Google Panda Update is a filter added to Google’s search algorithm to demote low quality content websites and reward high quality content sites. In addition, the other objective behind this update was to remove sites from top search results that used to produce a lot of SEO and keyword optimized pages of no actual value. As a result, even a large and reputed site like Ezine article (and hundreds others like this) lost a significant number of pages from top 10 results.
History of Google Panda Update
Google Panda was first released in February 2011; since then, the search engine has periodically updated it many times. With every update, it became better at identifying different types of low value and spam content. Now Google has merged Panda into its core algorithm. Therefore, it is now a bit more difficult to identify Panda penalty on a website. Beforehand, it was easier for website owners to know when they got hit or recovered from Panda algorithm update. Regular content auditing is most probably the best way to mitigate the negative impact of Panda.
List of 10 most noteworthy Panda Algorithm Updates
Panda (Original) — February 23, 2011
Panda 2.0 — April 11, 2011
Panda 2.4 — August 12, 2011
Panda 3.4 — March 23, 2012
Panda 3.7 — June 25, 2012
Panda 3.9 — July 24, 2012
Panda Dance — June 11, 2013
Panda 4.0 — May 19, 2014
Panda 4.1 — September 23, 2014
Panda 4.2 — July 17, 2015
In total, there have been around 28 updates, some effected large number of search queries while other had lesser impact. You can check dates of all the Google Panda Updates on Moz.
What Triggers Panda
Thin Content: Pages that don’t have enough relevant content and resources about a topic.
Low-Quality Content: Pages that offer absolutely no or little value to a visitor and created only for search engines bots.
Content farms: A site that contains a significant number of poor-quality pages. Here a website generally hires a large numbers of cheap content writers to write short and keyword rich articles, with the sole purpose to attain high rankings for a vast variety of keywords. Article directories and blog networks are the prime example of such sites.
High ratio of ads-to-content: Pages filled with a lot of paid advertisement rather than unique and useful content. The primary objective of such sites is to make more money instead of offering something valuable to the reader.

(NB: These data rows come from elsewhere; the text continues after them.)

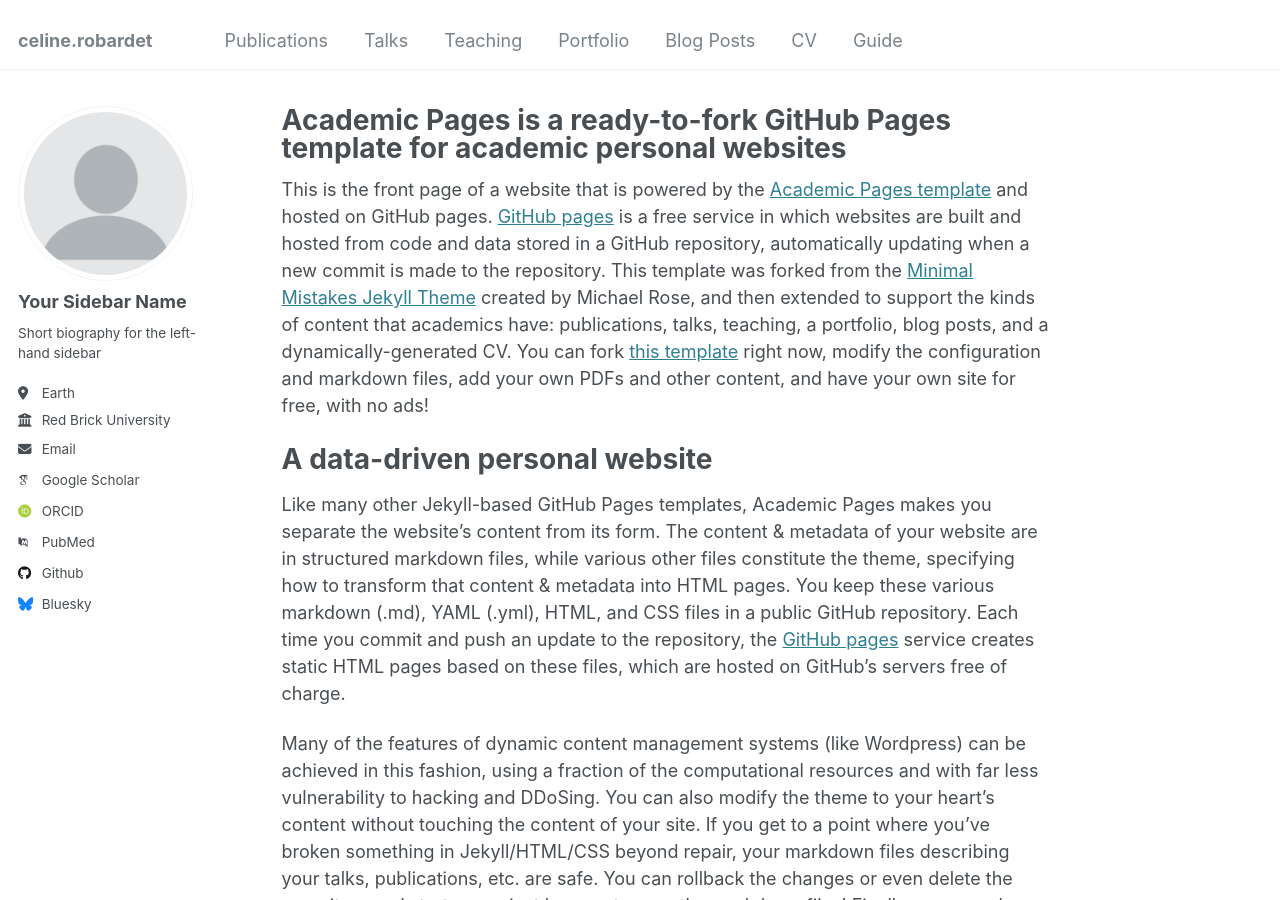
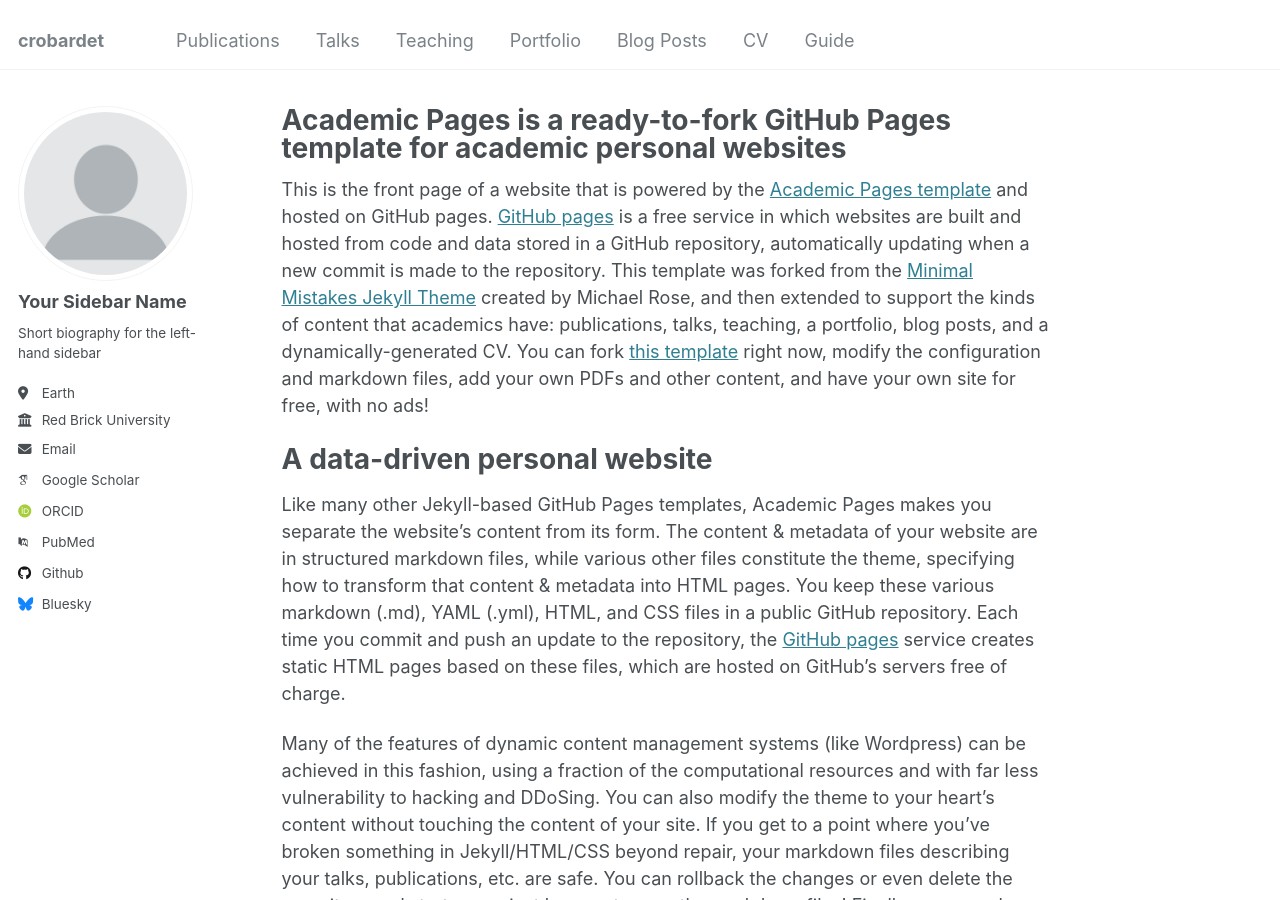
Before and after one commit to crobardet/crobardet.github.io, a Jekyll site: the page built from _pages/about.md, in a window 1280 px wide and 900 px high. Built offline with Jekyll 4.4.1, drawn with Linux system fonts in a browser that asks for light colours; some web fonts are replaced.

Commit message:
Update _config.yml

```diff
--- a/_config.yml
+++ b/_config.yml
@@ -8,11 +8,11 @@
 
 # Basic Site Settings
 locale                   : "en-US"
-title                    : "celine.robardet"
+title                    : "crobardet"
 title_separator          : "-"
 name                     : &name "Your Name"
 description              : &description "personal description"
-url                      : https://celine.robardet.github.io # the base hostname & protocol for your site e.g. "https://[your GitHub username].github.io"
+url                      : https://crobardet.github.io # the base hostname & protocol for your site e.g. "https://[your GitHub username].github.io"
 baseurl                  : "" # the subpath of your site, e.g. "/blog"
 repository               : "academicpages/academicpages.github.io"
 
```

Affiliate links: High number of affiliate links on low quality page for the purpose to generate referral income.
Difference in content and search query – When content of a page doesn’t match the intent of user’s search query.
Low-quality user-generated content (UGC) – A large number of low quality guest posts (with full of grammatical mistakes) can certainly attract Google panda penalty.
Low Quality Comments: A site that contains a huge number of low quality comments that don’t add any value can invite panda. Never approve comments with keyword in anchor text and copy-pasted content that already exist on thousands of places.
4 Myths about Google Panda
(1) A page should have certain number of words to become Panda-proof
There is no minimum word-count set by Google to remain unaffected by Panda. On my instances, I have seen a 300-400 words well written and resourceful article outranking a 1000 words extremely poor quality article. There’s is no harm in setting up certain standards for the number of words–but focus on quality rather than number of words. And it can be very dangerous to remove certain pages from a website just because they have low word-count.
(2) Duplicate content causes Panda penalty
Duplicate content has nothing to do with Google Panda update. It’s just a filter that shows negative effect only if a site has large amount of duplicate and copied content and very less original and valuable content. Duplicate content and Panda are two separate issues–Google’s John mu has clarified that.
(3) Once a website hit by Panda, none of its page can rank
It’s not true. High quality pages from a site will continue to rank in Google unless the number of low quality pages is far higher than the good ones.
(4) Finally, technical aspects of a website such as site loading speed and 404 error pages are also not part of Panda algorithm update.